God’s Word tells us that Christ "'himself bore our sins' in his body on the cross, so that we might die to sins and live for righteousness; 'by his wounds you have been healed'" (1 Peter 2:24, NIV). This idea is found throughout the Bible in such places like Isaiah 53:5, 1 Corinthians 15:3, Colossians 2:14, Hebrews 9:28 and Romans 4:25.
So what do we find being taught by an ELCA seminary president?
“(T)he cross is not about punishment for sin either. Not for Jesus’ sin, certainly, but also not for ours.” So says David Lose, President of Lutheran Theological Seminary in Philadelphia. David Lose, who previously was a professor at the ELCA’s Luther Seminary goes on to say:
“That is, of course, a tradition interpretation of the cross: that because God is just, God has to punish sin, and because God is loving, God beats up on Jesus instead of us. But I have a hunch that this understanding of the cross says more about our inadequate understanding of justice than it says about God. In contrast to this theory, I’d suggest that the cross is not about punishment but is instead about identification, solidarity, and love.” (read here)

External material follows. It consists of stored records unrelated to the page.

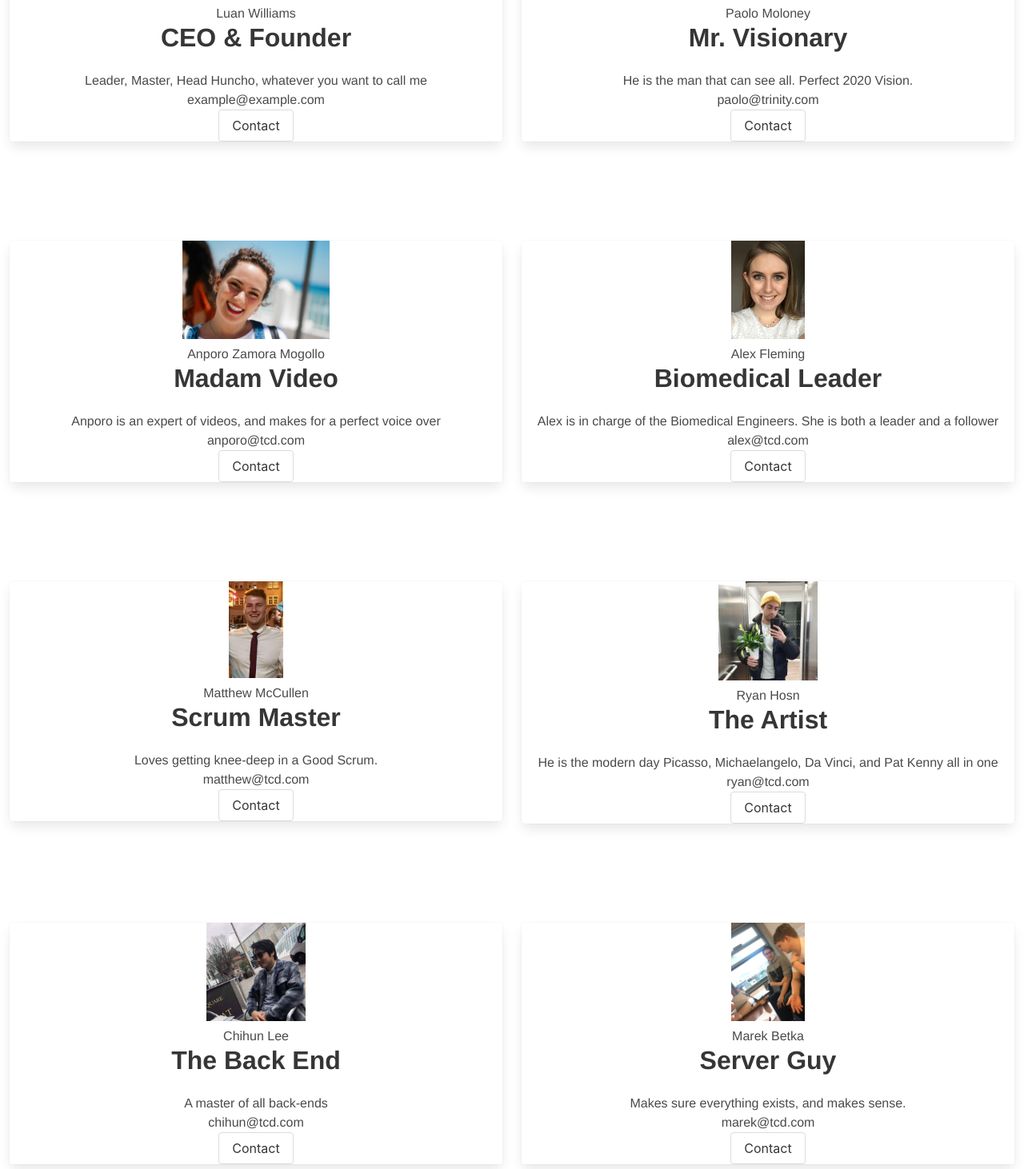
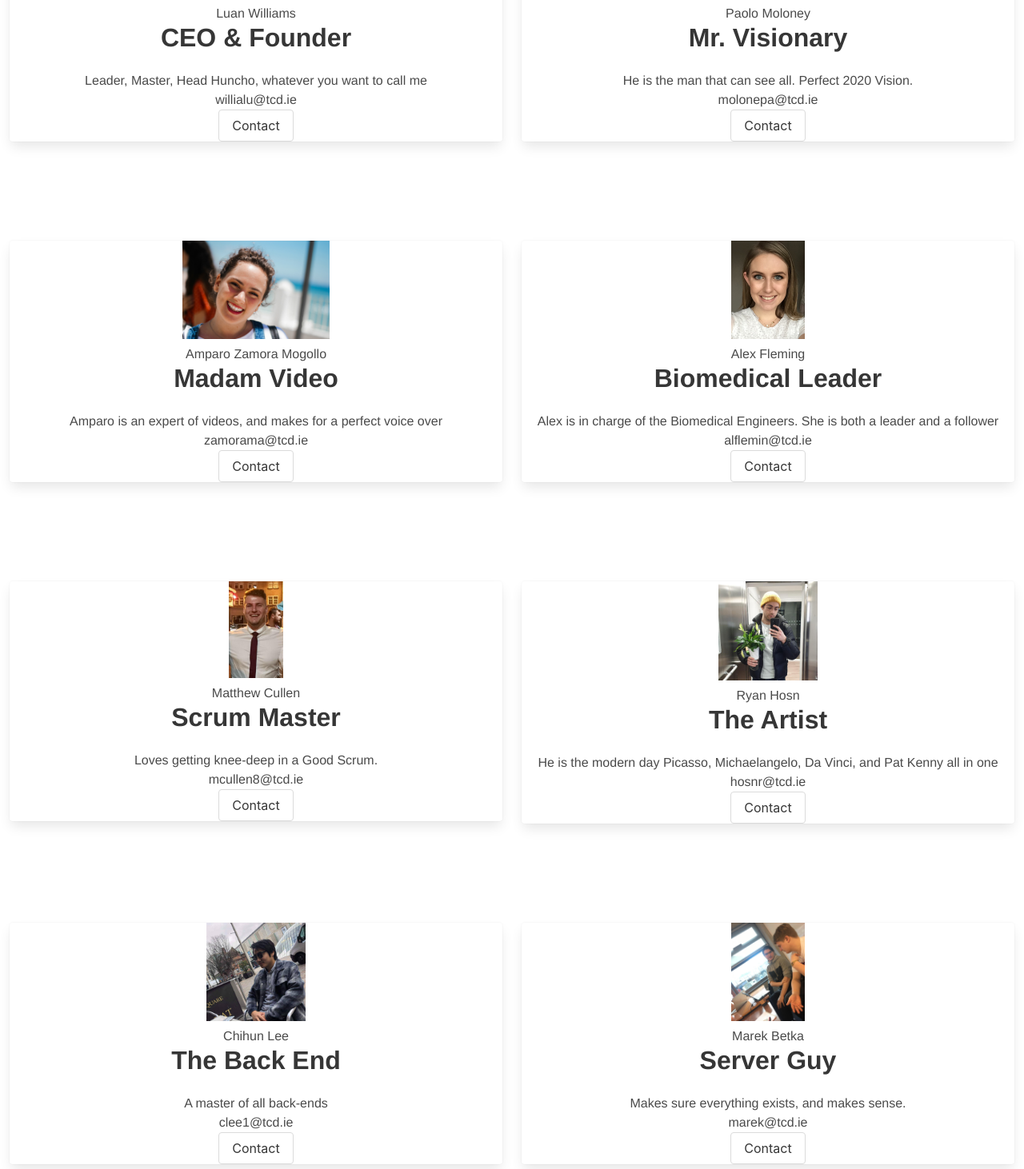
Before and after one commit to A-Helping-Hand/FrontEnd, a Vue app: page /about in a window 1280 px wide. Shown: the part 788-2250 px from the top of the page at 80% size. Built offline with nearby package versions, Linux system fonts and the light colour scheme.

Commit message:
Changed names

```diff
--- a/src/pages/About.vue
+++ b/src/pages/About.vue
@@ -27,7 +27,7 @@
           <h2>Luan Williams</h2>
           <p class="title">CEO &amp; Founder</p>
           <p>Leader, Master, Head Huncho, whatever you want to call me</p>
-          <p>example@example.com</p>
+          <p>willialu@tcd.ie</p>
           <p><button class="button">Contact</button></p>
         </div>
       </div>
@@ -40,7 +40,7 @@
           <h2>Paolo Moloney</h2>
           <p class="title">Mr. Visionary</p>
           <p>He is the man that can see all. Perfect 2020 Vision.</p>
-          <p>paolo@trinity.com</p>
+          <p>molonepa@tcd.ie</p>
           <p><button class="button">Contact</button></p>
         </div>
       </div>
@@ -50,10 +50,10 @@
       <div class="card">
         <img src="@/assets/Anporo.jpg" alt="Anporo" style="width:30%">
           <div class="container">
-          <h2>Anporo Zamora Mogollo</h2>
+          <h2>Amparo Zamora Mogollo</h2>
           <p class="title">Madam Video</p>
-          <p>Anporo is an expert of videos, and makes for a perfect voice over</p>
-          <p>anporo@tcd.com</p>
+          <p>Amparo is an expert of videos, and makes for a perfect voice over</p>
+          <p>zamorama@tcd.ie</p>
           <p><button class="button">Contact</button></p>
         </div>
       </div>
@@ -66,7 +66,7 @@
           <h2>Alex Fleming</h2>
           <p class="title">Biomedical Leader</p>
           <p>Alex is in charge of the Biomedical Engineers. She is both a leader and a follower</p>
-          <p>alex@tcd.com</p>
+          <p>alflemin@tcd.ie</p>
           <p><button class="button">Contact</button></p>
         </div>
       </div>
@@ -76,10 +76,10 @@
       <div class="card">
         <img src="@/assets/Matthew.jpg" alt="Matthew" style="width:11%">
           <div class="container">
-          <h2>Matthew McCullen</h2>
+          <h2>Matthew Cullen</h2>
           <p class="title">Scrum Master</p>
           <p>Loves getting knee-deep in a Good Scrum.</p>
-          <p>matthew@tcd.com</p>
+          <p>mcullen8@tcd.ie</p>
           <p><button class="button">Contact</button></p>
         </div>
       </div>
@@ -92,7 +92,7 @@
           <h2>Ryan Hosn</h2>
           <p class="title">The Artist</p>
           <p>He is the modern day Picasso, Michaelangelo, Da Vinci, and Pat Kenny all in one</p>
-          <p>ryan@tcd.com</p>
+          <p>hosnr@tcd.ie</p>
           <p><button class="button">Contact</button></p>
         </div>
       </div>
@@ -105,7 +105,7 @@
           <h2>Chihun Lee</h2>
           <p class="title">The Back End</p>
           <p>A master of all back-ends</p>
-          <p>chihun@tcd.com</p>
+          <p>clee1@tcd.ie</p>
           <p><button class="button">Contact</button></p>
         </div>
       </div>
@@ -118,7 +118,7 @@
           <h2>Marek Betka</h2>
           <p class="title">Server Guy</p>
           <p>Makes sure everything exists, and makes sense.</p>
-          <p>marek@tcd.com</p>
+          <p>marek@tcd.ie</p>
           <p><button class="button">Contact</button></p>
         </div>
       </div>
@@ -131,7 +131,7 @@
           <h2>Mary McDonald</h2>
           <p class="title">Ms. Front-End</p>
           <p>The boss of the front, doesn't like quitters.</p>
-          <p>mary@tcd.com</p>
+          <p>mcdonam7@tcd.ie</p>
           <p><button class="button">Contact</button></p>
         </div>
       </div>
```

This is against the witness of Scripture.
And please take note who seminary president David Lose is addressing as he writes. He begins his blog with “Dear Working Preacher,”
“Dear Partner, what might we say to people this Sunday?”
“That’s what we can tell our people, Dear Partner, and this, at last, is all promise. Thanks for sounding that message.”
President Lose is instructing pastors into this teaching and telling them to preach accordingly, indoctrinating the people in their congregations. That is scary. He is teaching something against God’s Word, to ELCA pastors who will take that false-teaching to the pulpit. Is there any wonder why so many Bible-believing Christians are calling on ELCA members to leave the denomination?
A couple of people challenged Lose in the comments section of this article saying,
“’The cross is not about punishment.’ Really? Then what of ‘sacrifice,’ ‘scapegoat,’ ‘passover lamb,’ and ‘without the shedding of blood there is no forgiveness’?”
“…biblical writers’ clear use of the model of the sacrifice of lambs (John 1:29; Hebrews 9, etc.). Paul employs often the substitution concept, to stand in our place under the law, to take the punishment we deserve (Galatians 4:4, Romans 3:21-26), and of course the familiar “while we were still sinners, Christ died for us” (Romans 5:8). Christ came to take our place, to take unto himself our guilt, sin, and death, to give his li(f)e as a ransom (Mark 10).”
Because of those comments, Lose wrote another article where he says,
“I found our exchange in the comments last week kind of fascinating. You probably don’t read the comments, so I’ll recap briefly. The exchange centered on how we understand the cross and was prompted by a statement I made that ‘the cross is not about punishment for sin.’ Several folks questioned that, referencing Anselm’s substitutionary theory of atonement and the attendant Scriptural passages associated with it…Anselm’s view – echoed later by Thomas Aquinas, John Calvin, and Reformed theologians in North America – is one of the primary ways the Church, particularly in the West, has understood the cross and, indeed, is perhaps the dominant view today.
And yet all that notwithstanding, I have to say I find it utterly unconvincing and, indeed, rather off-putting and out of character with the God I know in Jesus.” (read here)
The most popular and beloved liberal ELCA pastor, Nadia Bolz-Weber has a similar belief saying, “And just to be clear: The cross is not about God as divine child abuser sadly sending his little boy off to be killed because we were bad and well, somebody had to pay." (read here)
ELCA leaders continually walk in opposition to God’s Word.
Find out more about substitutionary atonement and why it is Biblically correct here.